Shape of subjectivity: an active inference approach to consciousness and altered self-experience
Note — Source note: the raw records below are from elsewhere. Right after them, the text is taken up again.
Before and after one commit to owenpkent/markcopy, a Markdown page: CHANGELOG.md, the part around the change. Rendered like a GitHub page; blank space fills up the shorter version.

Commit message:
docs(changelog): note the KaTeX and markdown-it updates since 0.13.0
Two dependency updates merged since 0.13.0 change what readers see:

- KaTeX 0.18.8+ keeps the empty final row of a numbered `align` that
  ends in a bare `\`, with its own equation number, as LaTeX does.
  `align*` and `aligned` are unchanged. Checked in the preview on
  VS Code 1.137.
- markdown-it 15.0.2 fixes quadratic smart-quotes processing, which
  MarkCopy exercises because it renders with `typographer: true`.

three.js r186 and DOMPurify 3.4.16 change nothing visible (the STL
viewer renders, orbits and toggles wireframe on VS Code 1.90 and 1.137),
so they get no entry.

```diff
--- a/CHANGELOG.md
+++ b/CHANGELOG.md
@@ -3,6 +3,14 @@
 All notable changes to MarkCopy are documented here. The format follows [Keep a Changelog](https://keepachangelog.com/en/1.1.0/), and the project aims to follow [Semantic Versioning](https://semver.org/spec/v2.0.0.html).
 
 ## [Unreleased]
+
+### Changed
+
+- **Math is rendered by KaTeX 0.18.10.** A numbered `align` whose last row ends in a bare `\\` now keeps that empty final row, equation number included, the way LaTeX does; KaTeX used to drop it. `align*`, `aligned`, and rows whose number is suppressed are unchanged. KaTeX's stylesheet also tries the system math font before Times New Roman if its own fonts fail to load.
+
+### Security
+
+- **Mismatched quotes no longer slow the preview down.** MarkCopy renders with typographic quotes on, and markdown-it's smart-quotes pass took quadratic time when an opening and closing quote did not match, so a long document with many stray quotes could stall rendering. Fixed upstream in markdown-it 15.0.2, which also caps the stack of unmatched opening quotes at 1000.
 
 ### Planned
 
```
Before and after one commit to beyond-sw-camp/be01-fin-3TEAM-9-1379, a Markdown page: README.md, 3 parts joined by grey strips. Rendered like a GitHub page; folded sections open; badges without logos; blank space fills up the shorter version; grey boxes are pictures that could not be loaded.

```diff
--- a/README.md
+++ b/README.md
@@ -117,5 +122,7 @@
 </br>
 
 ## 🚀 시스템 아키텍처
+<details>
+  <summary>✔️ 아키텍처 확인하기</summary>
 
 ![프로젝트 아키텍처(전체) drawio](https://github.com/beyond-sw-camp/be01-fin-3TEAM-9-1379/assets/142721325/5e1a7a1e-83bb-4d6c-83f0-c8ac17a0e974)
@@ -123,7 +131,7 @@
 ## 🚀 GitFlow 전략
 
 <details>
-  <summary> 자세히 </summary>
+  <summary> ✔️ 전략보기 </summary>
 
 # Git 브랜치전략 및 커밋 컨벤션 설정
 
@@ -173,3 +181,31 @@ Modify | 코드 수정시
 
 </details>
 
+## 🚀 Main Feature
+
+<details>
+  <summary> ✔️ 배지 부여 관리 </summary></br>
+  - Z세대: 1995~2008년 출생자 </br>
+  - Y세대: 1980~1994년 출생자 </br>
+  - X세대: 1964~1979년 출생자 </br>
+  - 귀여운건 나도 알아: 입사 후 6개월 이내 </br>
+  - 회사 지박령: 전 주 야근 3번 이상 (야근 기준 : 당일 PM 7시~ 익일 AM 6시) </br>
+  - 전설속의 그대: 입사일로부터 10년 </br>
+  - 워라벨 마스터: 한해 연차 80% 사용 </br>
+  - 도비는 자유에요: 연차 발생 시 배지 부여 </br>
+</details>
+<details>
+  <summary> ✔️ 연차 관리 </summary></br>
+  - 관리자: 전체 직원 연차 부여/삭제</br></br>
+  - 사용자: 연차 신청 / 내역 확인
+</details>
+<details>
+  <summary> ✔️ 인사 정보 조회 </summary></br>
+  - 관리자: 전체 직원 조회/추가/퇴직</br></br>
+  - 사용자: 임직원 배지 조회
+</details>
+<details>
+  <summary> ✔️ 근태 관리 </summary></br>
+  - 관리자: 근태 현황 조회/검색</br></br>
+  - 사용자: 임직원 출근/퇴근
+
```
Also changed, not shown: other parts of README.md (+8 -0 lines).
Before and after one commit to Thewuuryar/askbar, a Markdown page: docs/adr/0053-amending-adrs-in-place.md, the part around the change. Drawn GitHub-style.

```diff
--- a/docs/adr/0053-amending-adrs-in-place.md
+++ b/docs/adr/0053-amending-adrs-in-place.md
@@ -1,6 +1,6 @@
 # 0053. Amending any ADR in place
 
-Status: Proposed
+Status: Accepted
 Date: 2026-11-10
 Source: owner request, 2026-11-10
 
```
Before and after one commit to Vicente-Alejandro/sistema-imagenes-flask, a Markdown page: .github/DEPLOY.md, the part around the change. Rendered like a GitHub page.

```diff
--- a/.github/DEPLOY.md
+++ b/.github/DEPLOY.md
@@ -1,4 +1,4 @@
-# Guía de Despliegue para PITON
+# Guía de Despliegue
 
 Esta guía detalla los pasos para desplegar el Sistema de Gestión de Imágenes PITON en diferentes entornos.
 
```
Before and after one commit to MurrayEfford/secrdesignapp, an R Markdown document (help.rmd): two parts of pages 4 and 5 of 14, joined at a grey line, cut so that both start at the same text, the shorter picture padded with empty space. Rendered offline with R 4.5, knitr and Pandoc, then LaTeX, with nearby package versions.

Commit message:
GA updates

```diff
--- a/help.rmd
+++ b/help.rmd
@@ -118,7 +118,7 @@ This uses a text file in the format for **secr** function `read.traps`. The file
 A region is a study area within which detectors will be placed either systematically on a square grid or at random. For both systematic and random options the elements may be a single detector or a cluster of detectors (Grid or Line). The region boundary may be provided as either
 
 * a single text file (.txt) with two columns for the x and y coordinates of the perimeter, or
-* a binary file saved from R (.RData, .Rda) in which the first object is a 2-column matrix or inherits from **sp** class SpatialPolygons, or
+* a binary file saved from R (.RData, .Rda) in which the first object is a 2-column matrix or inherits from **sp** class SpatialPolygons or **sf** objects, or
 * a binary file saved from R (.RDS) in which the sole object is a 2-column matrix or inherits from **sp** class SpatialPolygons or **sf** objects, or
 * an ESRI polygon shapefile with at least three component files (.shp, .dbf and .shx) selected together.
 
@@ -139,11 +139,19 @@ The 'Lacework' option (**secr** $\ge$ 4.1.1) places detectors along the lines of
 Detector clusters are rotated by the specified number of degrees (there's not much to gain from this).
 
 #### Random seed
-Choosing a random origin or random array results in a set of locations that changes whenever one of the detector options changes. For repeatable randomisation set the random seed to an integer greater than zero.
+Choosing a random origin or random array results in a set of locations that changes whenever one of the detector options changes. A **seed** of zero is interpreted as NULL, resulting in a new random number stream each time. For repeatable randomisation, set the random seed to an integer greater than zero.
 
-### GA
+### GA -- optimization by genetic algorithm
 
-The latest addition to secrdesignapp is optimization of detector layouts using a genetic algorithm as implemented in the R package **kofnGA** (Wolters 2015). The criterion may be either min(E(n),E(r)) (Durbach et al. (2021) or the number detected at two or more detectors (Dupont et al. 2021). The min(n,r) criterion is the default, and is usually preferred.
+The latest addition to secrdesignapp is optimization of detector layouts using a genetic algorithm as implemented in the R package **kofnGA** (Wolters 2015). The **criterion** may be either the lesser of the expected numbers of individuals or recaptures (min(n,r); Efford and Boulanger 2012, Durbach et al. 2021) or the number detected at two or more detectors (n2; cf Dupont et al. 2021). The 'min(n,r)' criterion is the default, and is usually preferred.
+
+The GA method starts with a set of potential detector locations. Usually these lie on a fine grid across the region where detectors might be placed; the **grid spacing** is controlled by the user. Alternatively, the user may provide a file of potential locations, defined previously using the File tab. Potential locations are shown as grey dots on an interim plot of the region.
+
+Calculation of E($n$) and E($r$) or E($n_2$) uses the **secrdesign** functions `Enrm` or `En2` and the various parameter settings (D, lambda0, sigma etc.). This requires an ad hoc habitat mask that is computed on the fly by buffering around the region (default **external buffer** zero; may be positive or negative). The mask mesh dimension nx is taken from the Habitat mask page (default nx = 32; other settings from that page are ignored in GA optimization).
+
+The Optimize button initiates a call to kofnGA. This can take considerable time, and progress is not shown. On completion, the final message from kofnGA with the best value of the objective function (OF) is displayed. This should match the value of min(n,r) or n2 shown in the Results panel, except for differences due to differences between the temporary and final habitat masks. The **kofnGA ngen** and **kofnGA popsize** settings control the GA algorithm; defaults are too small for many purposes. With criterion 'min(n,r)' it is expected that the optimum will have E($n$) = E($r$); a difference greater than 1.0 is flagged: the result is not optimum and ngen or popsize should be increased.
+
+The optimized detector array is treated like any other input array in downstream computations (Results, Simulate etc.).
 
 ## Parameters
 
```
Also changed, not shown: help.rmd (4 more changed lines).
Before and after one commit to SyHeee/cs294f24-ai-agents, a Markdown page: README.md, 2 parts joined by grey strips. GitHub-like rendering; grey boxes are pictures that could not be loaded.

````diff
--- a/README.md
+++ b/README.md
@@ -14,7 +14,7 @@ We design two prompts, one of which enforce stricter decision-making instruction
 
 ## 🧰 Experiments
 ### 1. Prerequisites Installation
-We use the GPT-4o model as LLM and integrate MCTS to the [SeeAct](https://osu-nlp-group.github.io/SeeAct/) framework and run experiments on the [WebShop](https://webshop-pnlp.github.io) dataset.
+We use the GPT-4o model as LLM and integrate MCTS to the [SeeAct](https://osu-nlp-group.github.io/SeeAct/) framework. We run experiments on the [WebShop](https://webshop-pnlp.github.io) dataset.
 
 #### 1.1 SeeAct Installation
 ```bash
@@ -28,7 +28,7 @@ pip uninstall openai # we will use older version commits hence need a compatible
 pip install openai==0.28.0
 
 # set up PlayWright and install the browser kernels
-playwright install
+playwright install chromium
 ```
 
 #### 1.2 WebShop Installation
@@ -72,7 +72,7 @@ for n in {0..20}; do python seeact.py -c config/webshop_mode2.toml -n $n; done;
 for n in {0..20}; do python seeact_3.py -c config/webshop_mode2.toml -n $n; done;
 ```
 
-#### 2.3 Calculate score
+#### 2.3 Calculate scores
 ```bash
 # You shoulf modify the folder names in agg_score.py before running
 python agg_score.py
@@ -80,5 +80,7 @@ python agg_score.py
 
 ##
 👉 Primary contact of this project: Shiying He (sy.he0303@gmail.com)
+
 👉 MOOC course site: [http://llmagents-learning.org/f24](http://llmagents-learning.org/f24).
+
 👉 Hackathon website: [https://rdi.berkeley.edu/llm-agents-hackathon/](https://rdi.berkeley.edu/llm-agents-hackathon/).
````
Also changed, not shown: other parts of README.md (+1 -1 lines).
How should we understand the place of the mind in the natural world? Can the relationship between the contents of consciousness and the underlying mechanisms be identified? This thesis approaches the question of consciousness and the self through the framework of active inference. According to predictive processing approaches to brain function, brains are essentially prediction machines. On this view, perception and action are underpinned by inferential mechanisms that implement a hierarchical generative model, constantly attempting to match incoming sensory inputs with topdown predictions or expectations. Predictive processing is thought to offer a first glimpse of a unified theory of the mind—uniting perception, action, and cognition under a single theoretical framework. In particular, active inference, under the free energy principle, has emerged as the most explanatorily powerful approach in predictive processing. In this thesis, I develop a conceptual framework within active inference for understanding consciousness and phenomenal selfhood (broadly, the ‘sense of being a self’) in terms of an “allostatic control model”. I made the case that phenomenal selfhood arises from a hierarchically deep inference about endogenous control of ‘selfevidencing’ (survival-relevant) sensory outcomes. I apply this account to develop a new understanding of the relationship between self-consciousness and consciousness. Based on the allostatic control model, I posit a novel theoretical model of how psychedelic drugs can lead to ‘selfless’ experiences. I then apply the allostatic control model to characterise the contrastingly dysphoric and euphoric selfless experiences that can arise in depersonalisation disorder and meditation practice. Based on these accounts, I consider the possibility of a theory of consciousness within this active inference, analysing whether selfless experiences pose a threat to an active inference theory of consciousness understood in terms of selfmodelling mechanisms. I argue that selfless experiences do not pose a threat to an active inference theory of consciousness, rather selfless states can be informative as to how consciousness should be understood in active inference. Consciousness emerges as fundamentally affective on this view, where (in normal experience) hierarchically deep self-modelling mechanisms function to ‘tune’ organisms to opportunities for adaptive action across multiple interlocking timescales.